BOSTON (WBZ NewsRadio) — On Beacon Hill, lawmakers discussed a bill that would allow college athletes to profit when their schools or the National College Athletic Association uses their name, image, or likeness.
The bill, S. 2454, An Act Relative To College Athlete Compensation, addresses the current reality—where thousands of jerseys can be sold with a student athlete's name, and the student won't see a sent.
The legislation was filed by State Sen. Barry Finegold, who told WBZ NewsRadio's Madison Rogers it's a matter of fairness and equity, as well as sending a message to the NCAA.
State Sen. Barry Finegold at a hearing on the bill Tuesday. (Madison Rogers/WBZ NewsRadio)
Finegold said the bill aims to help low-income and disadvantaged students who are disporportionately affected by the current policy.
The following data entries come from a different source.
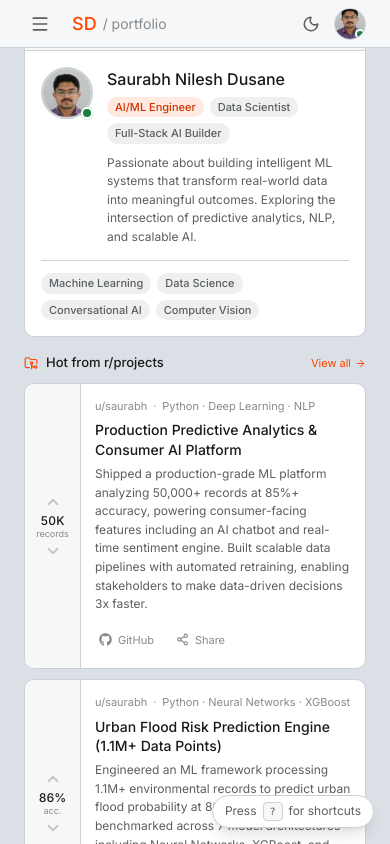
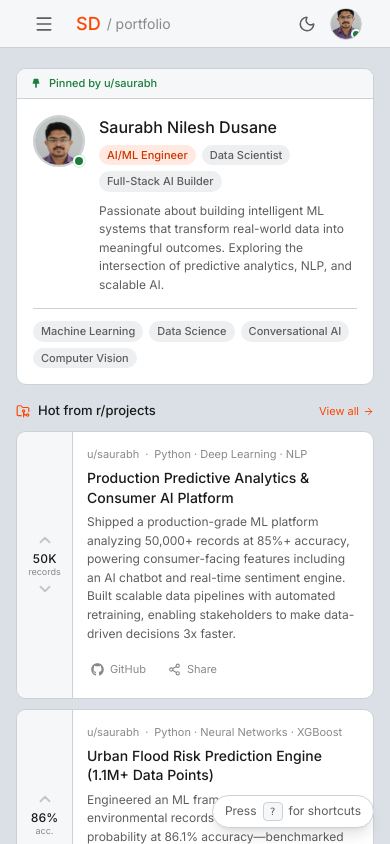
Before and after one commit to SaurabhDusane/portfolio-website, a Next.js app: page / in a window 390 px wide. Shown: the top 844 px of the page. Built offline with nearby package versions, Linux system fonts and the light colour scheme.

Commit message:
Layout: flex shell with wide feed (max 820px), no dead space, 28px edge padding

```diff
--- a/app/globals.css
+++ b/app/globals.css
@@ -87,20 +87,33 @@
   transition: background-color 0.2s, color 0.2s;
 }
 
-/* ── Layout grid ────────────────────────────────────────────────────────── */
-.layout-grid {
-  display: grid;
-  grid-template-columns: 200px minmax(0, 1fr) 280px;
+/* ── App shell (flex) ───────────────────────────────────────────────────── */
+.app-shell {
+  display: flex;
   gap: 24px;
+  padding: 64px 28px 16px;   /* top accounts for fixed topbar */
+  align-items: flex-start;
+  width: 100%;
+  min-height: 100vh;
+}
+.feed-col {
+  flex: 1 1 auto;
+  max-width: 820px;
+  min-width: 0;
+  padding: 8px 0;
 }
 @media (max-width: 1099px) {
-  .layout-grid {
-    grid-template-columns: 200px minmax(0, 1fr);
+  .app-shell {
+    /* Drop right sidebar via hidden class; feed still fills */
   }
 }
 @media (max-width: 767px) {
-  .layout-grid {
-    grid-template-columns: 1fr;
+  .app-shell {
+    padding: 60px 16px 16px;
+    gap: 0;
+  }
+  .feed-col {
+    max-width: 100%;
   }
 }
 
--- a/components/LeftSidebar.tsx
+++ b/components/LeftSidebar.tsx
@@ -31,10 +31,10 @@
           open ? "translate-x-0" : "-translate-x-full"
         }`}
         style={{
-          width: 200,
+          width: 240,
+          left: 0,
           background: "var(--surface)",
           borderRight: "1px solid var(--border)",
-          left: "max(0px, calc((100vw - 1200px) / 2))",
         }}
       >
         <nav className="flex flex-col gap-0.5" aria-label="Main navigation">
--- a/components/ShellLayout.tsx
+++ b/components/ShellLayout.tsx
@@ -14,21 +14,19 @@
       <TopBar onMenuToggle={() => setMenuOpen(!menuOpen)} menuOpen={menuOpen} />
       <LeftSidebar open={menuOpen} onClose={() => setMenuOpen(false)} />
 
-      {/* Centered 3-column container */}
-      <div className="pt-12" style={{ maxWidth: 1200, margin: "0 auto", padding: "0 24px" }}>
-        <div className="layout-grid">
-          {/* Left spacer — matches sidebar width so feed centers */}
-          <div className="hidden md:block" />
+      {/* Flex shell: nav + feed + profile */}
+      <div className="app-shell">
+        {/* Left spacer — matches the fixed sidebar width on md+ */}
+        <div className="hidden md:block" style={{ flex: "0 0 240px" }} />
 
-          {/* Feed */}
-          <main className="min-w-0 py-5">
-            {children}
-          </main>
+        {/* Feed — grows to fill, capped for readability */}
+        <main className="feed-col">
+          {children}
+        </main>
 
-          {/* Right sidebar — inline in grid on xl */}
-          <div className="hidden lg:block">
-            <RightSidebar />
-          </div>
+        {/* Right sidebar */}
+        <div className="hidden lg:block" style={{ flex: "0 0 300px", position: "sticky", top: 64, alignSelf: "flex-start" }}>
+          <RightSidebar />
         </div>
       </div>
 
--- a/components/TopBar.tsx
+++ b/components/TopBar.tsx
@@ -19,7 +19,7 @@
     >
       <div
         className="h-full flex items-center gap-4"
-        style={{ maxWidth: 1200, margin: "0 auto", padding: "0 24px" }}
+        style={{ padding: "0 28px" }}
       >
         <button
           onClick={onMenuToggle}
```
"It's become an industry to itself," he said. "You have bowl games where schools loose money, but the people putting on these bowl games are actually making money. This needs to be more about the student athletes, and about the universities."
Unlike the House bill filed in November, Sen. Finegold's bill doesn't compensate student athletes for playing; it just lets them profit off their name, image, and likeness.
"I feel that if you get a scholarship, that is a fair trade for going to a school," he said.
But the bill would also make it so a student athlete's scholarship couldn't be taken away if they sign with a professional team.
"Someone should be able to stay in school and be able to be drafted by the Celtics, the Patriots, the Bruins, the Red Sox, and be able to graduate from a college or university," Finegold said. "Because most of these athletes, at the end of the day, don't make it in professional sports, and they've given up a degree."
California became the first state to pass a similar bill last year.
WBZ NewsRadio's Madison Rogers (@_madisonrogers) reports